Kelowna-Lake Country MLA Norm Letnick, assistant deputy speaker at the B.C. legislature, presides over committee discussions. The legislature is completing its delayed spring session this week, with most MLAs participating by video conference. (Hansard TV)
B.C.’s daily COVID-19 infections dip below 100 over weekend

Only 68 new cases recorded Monday, four additional deaths

Cannabis bought in British Columbia (Ashley Wadhwani/Black Press Media)
Is it time to start thinking about greener ways to package cannabis?

Packaging suppliers are still figuring eco-friendly and affordable packaging options that fit the mandates of Cannabis Regulations

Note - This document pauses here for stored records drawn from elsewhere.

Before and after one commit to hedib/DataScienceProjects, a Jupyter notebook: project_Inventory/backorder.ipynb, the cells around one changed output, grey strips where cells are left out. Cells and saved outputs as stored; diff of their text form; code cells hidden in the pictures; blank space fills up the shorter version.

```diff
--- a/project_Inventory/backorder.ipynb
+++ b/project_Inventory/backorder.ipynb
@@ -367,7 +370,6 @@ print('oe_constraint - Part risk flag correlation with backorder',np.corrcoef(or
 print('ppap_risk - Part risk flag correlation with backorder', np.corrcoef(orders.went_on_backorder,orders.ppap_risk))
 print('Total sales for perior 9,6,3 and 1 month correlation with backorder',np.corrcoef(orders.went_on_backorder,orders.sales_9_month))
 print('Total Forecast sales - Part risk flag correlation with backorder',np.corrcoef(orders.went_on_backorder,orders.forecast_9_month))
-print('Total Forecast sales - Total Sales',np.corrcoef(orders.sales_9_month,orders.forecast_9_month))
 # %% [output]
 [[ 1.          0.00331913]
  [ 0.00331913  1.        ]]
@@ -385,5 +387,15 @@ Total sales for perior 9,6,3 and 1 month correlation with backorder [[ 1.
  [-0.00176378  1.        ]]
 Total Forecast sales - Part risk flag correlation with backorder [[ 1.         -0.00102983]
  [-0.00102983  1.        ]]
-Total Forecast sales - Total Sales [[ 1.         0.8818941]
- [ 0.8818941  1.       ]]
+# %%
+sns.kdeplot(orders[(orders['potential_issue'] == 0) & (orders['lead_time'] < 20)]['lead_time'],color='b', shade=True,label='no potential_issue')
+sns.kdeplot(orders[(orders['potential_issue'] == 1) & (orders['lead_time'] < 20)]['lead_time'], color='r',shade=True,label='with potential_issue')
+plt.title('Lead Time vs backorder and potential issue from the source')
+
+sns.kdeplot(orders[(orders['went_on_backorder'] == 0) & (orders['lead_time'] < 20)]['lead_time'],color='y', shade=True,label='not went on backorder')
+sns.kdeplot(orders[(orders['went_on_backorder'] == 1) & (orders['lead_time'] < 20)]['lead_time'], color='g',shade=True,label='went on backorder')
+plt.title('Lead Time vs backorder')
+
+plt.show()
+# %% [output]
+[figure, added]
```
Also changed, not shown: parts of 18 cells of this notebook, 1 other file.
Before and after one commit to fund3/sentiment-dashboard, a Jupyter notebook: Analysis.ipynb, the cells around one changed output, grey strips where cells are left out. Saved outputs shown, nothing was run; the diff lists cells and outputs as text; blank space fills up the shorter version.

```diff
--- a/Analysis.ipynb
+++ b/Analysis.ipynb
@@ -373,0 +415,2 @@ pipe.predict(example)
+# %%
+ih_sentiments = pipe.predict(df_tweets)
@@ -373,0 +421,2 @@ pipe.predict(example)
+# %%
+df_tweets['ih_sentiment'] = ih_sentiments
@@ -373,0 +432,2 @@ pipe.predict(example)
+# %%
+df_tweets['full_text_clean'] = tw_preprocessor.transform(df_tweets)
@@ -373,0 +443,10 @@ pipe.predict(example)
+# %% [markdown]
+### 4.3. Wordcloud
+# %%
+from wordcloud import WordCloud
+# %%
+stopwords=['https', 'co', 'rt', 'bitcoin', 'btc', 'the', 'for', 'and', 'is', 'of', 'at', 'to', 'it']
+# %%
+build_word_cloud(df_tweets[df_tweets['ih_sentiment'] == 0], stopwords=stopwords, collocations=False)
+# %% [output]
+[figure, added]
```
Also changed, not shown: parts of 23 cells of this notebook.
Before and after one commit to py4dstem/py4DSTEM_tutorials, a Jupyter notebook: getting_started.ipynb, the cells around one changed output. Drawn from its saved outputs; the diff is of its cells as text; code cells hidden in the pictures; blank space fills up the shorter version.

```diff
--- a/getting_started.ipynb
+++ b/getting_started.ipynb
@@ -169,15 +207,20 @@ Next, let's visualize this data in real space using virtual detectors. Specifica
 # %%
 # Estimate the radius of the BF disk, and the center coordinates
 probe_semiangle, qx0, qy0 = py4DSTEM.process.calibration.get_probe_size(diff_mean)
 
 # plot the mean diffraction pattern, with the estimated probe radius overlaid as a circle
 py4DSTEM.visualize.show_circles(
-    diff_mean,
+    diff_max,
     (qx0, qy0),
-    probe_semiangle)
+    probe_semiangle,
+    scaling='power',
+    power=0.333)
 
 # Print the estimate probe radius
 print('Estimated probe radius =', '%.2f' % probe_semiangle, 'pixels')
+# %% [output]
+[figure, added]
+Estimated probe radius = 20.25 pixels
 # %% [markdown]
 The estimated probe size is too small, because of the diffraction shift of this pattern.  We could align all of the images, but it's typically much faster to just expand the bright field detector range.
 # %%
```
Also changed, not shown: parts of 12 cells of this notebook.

Gabriola Island artist Sheila Norgate is promoting the Digital Innovation Group’s art impact survey. (File photo)
Vancouver Island artists get behind regional arts impact study

Artists urged to use their stature to help put arts and culture super-region on the map

The BC Ferries website went down for a short while Monday morning following a provincial announcement that recreational travel between health authorities can resume Tuesday. (Black Press Media file photo)
BC Ferries’ website crashes in wake of provincial reopening announcement

Website back up now, recreational travel between health regions to resume as of Tuesday

Neighbours fight a small late-night bush fire with garden hoses and shovels in Cinnabar Valley on June 5. They couldn’t get help from local fire services because the fire was located in an area under B.C. Wildfire Services jurisdiction. (Photo courtesy Muriel Wells)
Neighbours on edge of Nanaimo city limits left to put out bush fire themselves

Cinnabar Valley residents tackle fire with hoses and buckets for two and a half hours

The Kamloops Indian Residential School is photographed using a drone in Kamloops, B.C., Monday, June, 14, 2021. The remains of 215 children were discovered buried near the former school earlier this month. THE CANADIAN PRESS/Jonathan Hayward
Communities grapple with what to do with former residential and day schools

Some tear them down as a tool to help healing, others repurpose them as tools for moving forward

Creative handmade signs abound at the June 13 Tofino rally for old growth trees. (Nora O’Malley photo)
VIDEO: Tofino stands in solidarity for Fairy Creek Blockades

Over 150 supporters attend rally hosted by Friends of Clayoquot Sound

Most Read